Coaching Youth Hockey Goalies

Your goalie is your final line of defense against the puck entering your team's net. While the goalie may not cover as much ground on the rink as the other players do, goalies still need to master many of the same skills. Like the other defensive players, goalies must be able to change their position quickly depending on the positions of the puck and the other players, so they must be as good on their skates as anyone else is.

Focus is sometimes a challenge for goalies. During some parts of the game, the action will all take place in the opposing team's end zone, meaning the goalie has little more to do than watch. However, watching the game is crucial because the puck could be passed from zone to zone in no time [source: Hersh]. Talk with your goalies about the importance of keeping their minds on the game, and provide them with concentration techniques, such as using their breath as a means to stay in the present moment.

Where your goalie stands in the goal depends on the positions of the other players -- both your team's defense and the other team's offense -- and the position of the puck.
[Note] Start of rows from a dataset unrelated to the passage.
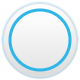
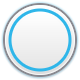
Menu: the round buttons get a clear border again, 2 pixels of the theme's strong edge colour made darker, even all round the rim, with a white line inside it; the soft shadow stays outside it (Dolphin: Home's round buttons in the default theme and Bookshelf, 16:9)

Changed region(s): [[0.025, 0.025, 0.975, 0.975]]

diff --git a/src/art/skinpaint.cpp b/src/art/skinpaint.cpp
@@ -224,10 +224,11 @@ struct Painter {
         // border (uneven, thicker at the foot) on a tester's TV.
         if (over) c.shadow(3, 3, 74, 74, 37, 3.0f, glow, 2.0f);
         c.shadow(3, 4, 74, 74, 37, 2.5f, shadow, 2.0f);
-        // The rim: the card's colour shaded top to bottom, a fine light edge
-        // round it.
+        // The rim: the card's colour shaded top to bottom, a clear edge the
+        // same all round it and a white line just inside.
         c.rounded_gradient(3, 3, 74, 74, 37, shade(card, 1.0f), shade(card, 0.86f));
-        c.ring(40, 40, 37, 1.0f, Mix(edge, card, 0.35f));
+        c.ring(40, 40, 37, 2.0f, Mix(edge_strong, Rgba{0, 0, 0, 255}, 0.3f));
+        c.ring(40, 40, 35.0f, 1.0f, Rgba{255, 255, 255, 200});
         // The accent's ring, and the face inside it, light at the top.
         c.ring(40, 40, 31.5f, over ? 4.0f : 3.2f, accent);
         c.rounded_gradient(11.5f, 11.5f, 57, 57, 28.5f, shade(card, 1.04f), shade(card, 0.90f));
Because the puck can be passed quickly, the goalie should assume that any opposing offensive player could score. The goalie should choose a position where he or she could easily react to a shot from any player [source: Heinz].

The goalie is also the player that uses the most equipment. Keep reading to learn about youth hockey equipment.